» **Task to complete**
Output the entries underneath exactly as they are.

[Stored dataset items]
■ ■ ■

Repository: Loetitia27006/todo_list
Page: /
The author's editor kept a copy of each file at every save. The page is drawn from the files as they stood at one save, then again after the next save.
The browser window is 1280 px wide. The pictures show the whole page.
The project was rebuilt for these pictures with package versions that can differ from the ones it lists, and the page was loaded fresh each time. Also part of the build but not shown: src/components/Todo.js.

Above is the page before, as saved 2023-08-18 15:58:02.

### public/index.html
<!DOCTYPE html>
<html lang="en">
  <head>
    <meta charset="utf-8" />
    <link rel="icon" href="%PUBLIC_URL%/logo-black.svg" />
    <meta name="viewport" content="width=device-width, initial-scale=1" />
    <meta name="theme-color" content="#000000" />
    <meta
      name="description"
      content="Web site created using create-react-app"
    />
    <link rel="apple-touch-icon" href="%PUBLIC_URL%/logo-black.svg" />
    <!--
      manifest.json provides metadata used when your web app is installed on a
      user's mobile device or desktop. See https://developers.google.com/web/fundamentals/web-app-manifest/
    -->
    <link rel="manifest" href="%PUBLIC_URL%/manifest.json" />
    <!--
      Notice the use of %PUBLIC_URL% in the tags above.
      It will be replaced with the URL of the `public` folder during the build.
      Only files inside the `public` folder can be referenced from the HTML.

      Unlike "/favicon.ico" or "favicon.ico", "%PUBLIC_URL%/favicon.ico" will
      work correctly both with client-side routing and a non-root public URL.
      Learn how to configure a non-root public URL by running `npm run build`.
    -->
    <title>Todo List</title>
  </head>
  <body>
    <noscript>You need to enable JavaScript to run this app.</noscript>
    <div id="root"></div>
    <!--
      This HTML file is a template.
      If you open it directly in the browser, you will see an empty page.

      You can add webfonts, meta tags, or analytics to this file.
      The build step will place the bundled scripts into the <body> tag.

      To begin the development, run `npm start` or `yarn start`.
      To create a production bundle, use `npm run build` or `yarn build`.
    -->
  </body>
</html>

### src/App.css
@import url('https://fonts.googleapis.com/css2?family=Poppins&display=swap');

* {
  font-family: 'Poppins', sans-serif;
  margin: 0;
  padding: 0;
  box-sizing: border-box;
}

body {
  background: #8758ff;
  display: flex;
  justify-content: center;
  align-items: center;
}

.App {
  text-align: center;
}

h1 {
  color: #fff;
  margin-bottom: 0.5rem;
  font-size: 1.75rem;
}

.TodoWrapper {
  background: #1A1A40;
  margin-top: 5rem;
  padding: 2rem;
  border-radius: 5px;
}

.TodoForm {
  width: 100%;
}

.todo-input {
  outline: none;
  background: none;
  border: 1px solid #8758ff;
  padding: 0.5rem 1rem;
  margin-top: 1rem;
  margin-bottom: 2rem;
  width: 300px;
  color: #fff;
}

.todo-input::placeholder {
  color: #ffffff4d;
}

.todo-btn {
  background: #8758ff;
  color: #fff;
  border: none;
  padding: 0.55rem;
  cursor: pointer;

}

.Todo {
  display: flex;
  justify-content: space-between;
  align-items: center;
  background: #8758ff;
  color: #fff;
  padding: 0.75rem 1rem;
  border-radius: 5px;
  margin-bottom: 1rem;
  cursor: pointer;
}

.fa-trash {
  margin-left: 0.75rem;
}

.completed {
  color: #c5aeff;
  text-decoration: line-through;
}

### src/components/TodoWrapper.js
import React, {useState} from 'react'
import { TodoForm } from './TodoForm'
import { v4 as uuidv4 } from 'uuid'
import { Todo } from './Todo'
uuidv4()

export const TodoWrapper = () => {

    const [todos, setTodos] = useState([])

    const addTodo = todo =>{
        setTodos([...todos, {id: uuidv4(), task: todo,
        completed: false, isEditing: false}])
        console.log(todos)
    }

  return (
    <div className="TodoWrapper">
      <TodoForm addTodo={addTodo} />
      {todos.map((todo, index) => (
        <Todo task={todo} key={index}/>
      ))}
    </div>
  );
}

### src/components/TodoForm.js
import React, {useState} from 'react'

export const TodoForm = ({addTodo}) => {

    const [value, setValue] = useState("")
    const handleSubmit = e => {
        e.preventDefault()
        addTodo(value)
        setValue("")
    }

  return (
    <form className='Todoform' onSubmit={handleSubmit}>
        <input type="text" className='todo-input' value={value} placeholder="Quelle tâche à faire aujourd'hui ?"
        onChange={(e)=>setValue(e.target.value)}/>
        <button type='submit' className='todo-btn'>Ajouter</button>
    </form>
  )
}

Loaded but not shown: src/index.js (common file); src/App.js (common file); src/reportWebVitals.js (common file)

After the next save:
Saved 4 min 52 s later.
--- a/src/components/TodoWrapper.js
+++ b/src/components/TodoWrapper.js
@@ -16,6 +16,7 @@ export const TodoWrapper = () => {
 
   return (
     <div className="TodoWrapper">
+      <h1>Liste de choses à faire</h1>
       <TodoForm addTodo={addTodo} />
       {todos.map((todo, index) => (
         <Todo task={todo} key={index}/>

■ ■ ■

» **Output for this task**
Repository: Loetitia27006/todo_list
Page: /
The author's editor kept a copy of each file at every save. The page is drawn from the files as they stood at one save, then again after the next save.
The browser window is 1280 px wide. The pictures show the whole page.
The project was rebuilt for these pictures with package versions that can differ from the ones it lists, and the page was loaded fresh each time. Also part of the build but not shown: src/components/Todo.js.

Above is the page before, as saved 2023-08-18 15:58:02.

### public/index.html
<!DOCTYPE html>
<html lang="en">
  <head>
    <meta charset="utf-8" />
    <link rel="icon" href="%PUBLIC_URL%/logo-black.svg" />
    <meta name="viewport" content="width=device-width, initial-scale=1" />
    <meta name="theme-color" content="#000000" />
    <meta
      name="description"
      content="Web site created using create-react-app"
    />
    <link rel="apple-touch-icon" href="%PUBLIC_URL%/logo-black.svg" />
    <!--
      manifest.json provides metadata used when your web app is installed on a
      user's mobile device or desktop. See https://developers.google.com/web/fundamentals/web-app-manifest/
    -->
    <link rel="manifest" href="%PUBLIC_URL%/manifest.json" />
    <!--
      Notice the use of %PUBLIC_URL% in the tags above.
      It will be replaced with the URL of the `public` folder during the build.
      Only files inside the `public` folder can be referenced from the HTML.

      Unlike "/favicon.ico" or "favicon.ico", "%PUBLIC_URL%/favicon.ico" will
      work correctly both with client-side routing and a non-root public URL.
      Learn how to configure a non-root public URL by running `npm run build`.
    -->
    <title>Todo List</title>
  </head>
  <body>
    <noscript>You need to enable JavaScript to run this app.</noscript>
    <div id="root"></div>
    <!--
      This HTML file is a template.
      If you open it directly in the browser, you will see an empty page.

      You can add webfonts, meta tags, or analytics to this file.
      The build step will place the bundled scripts into the <body> tag.

      To begin the development, run `npm start` or `yarn start`.
      To create a production bundle, use `npm run build` or `yarn build`.
    -->
  </body>
</html>

### src/App.css
@import url('https://fonts.googleapis.com/css2?family=Poppins&display=swap');

* {
  font-family: 'Poppins', sans-serif;
  margin: 0;
  padding: 0;
  box-sizing: border-box;
}

body {
  background: #8758ff;
  display: flex;
  justify-content: center;
  align-items: center;
}

.App {
  text-align: center;
}

h1 {
  color: #fff;
  margin-bottom: 0.5rem;
  font-size: 1.75rem;
}

.TodoWrapper {
  background: #1A1A40;
  margin-top: 5rem;
  padding: 2rem;
  border-radius: 5px;
}

.TodoForm {
  width: 100%;
}

.todo-input {
  outline: none;
  background: none;
  border: 1px solid #8758ff;
  padding: 0.5rem 1rem;
  margin-top: 1rem;
  margin-bottom: 2rem;
  width: 300px;
  color: #fff;
}

.todo-input::placeholder {
  color: #ffffff4d;
}

.todo-btn {
  background: #8758ff;
  color: #fff;
  border: none;
  padding: 0.55rem;
  cursor: pointer;

}

.Todo {
  display: flex;
  justify-content: space-between;
  align-items: center;
  background: #8758ff;
  color: #fff;
  padding: 0.75rem 1rem;
  border-radius: 5px;
  margin-bottom: 1rem;
  cursor: pointer;
}

.fa-trash {
  margin-left: 0.75rem;
}

.completed {
  color: #c5aeff;
  text-decoration: line-through;
}

### src/components/TodoWrapper.js
import React, {useState} from 'react'
import { TodoForm } from './TodoForm'
import { v4 as uuidv4 } from 'uuid'
import { Todo } from './Todo'
uuidv4()

export const TodoWrapper = () => {

    const [todos, setTodos] = useState([])

    const addTodo = todo =>{
        setTodos([...todos, {id: uuidv4(), task: todo,
        completed: false, isEditing: false}])
        console.log(todos)
    }

  return (
    <div className="TodoWrapper">
      <TodoForm addTodo={addTodo} />
      {todos.map((todo, index) => (
        <Todo task={todo} key={index}/>
      ))}
    </div>
  );
}

### src/components/TodoForm.js
import React, {useState} from 'react'

export const TodoForm = ({addTodo}) => {

    const [value, setValue] = useState("")
    const handleSubmit = e => {
        e.preventDefault()
        addTodo(value)
        setValue("")
    }

  return (
    <form className='Todoform' onSubmit={handleSubmit}>
        <input type="text" className='todo-input' value={value} placeholder="Quelle tâche à faire aujourd'hui ?"
        onChange={(e)=>setValue(e.target.value)}/>
        <button type='submit' className='todo-btn'>Ajouter</button>
    </form>
  )
}

Loaded but not shown: src/index.js (common file); src/App.js (common file); src/reportWebVitals.js (common file)

After the next save:
Saved 4 min 52 s later.
--- a/src/components/TodoWrapper.js
+++ b/src/components/TodoWrapper.js
@@ -16,6 +16,7 @@ export const TodoWrapper = () => {
 
   return (
     <div className="TodoWrapper">
+      <h1>Liste de choses à faire</h1>
       <TodoForm addTodo={addTodo} />
       {todos.map((todo, index) => (
         <Todo task={todo} key={index}/>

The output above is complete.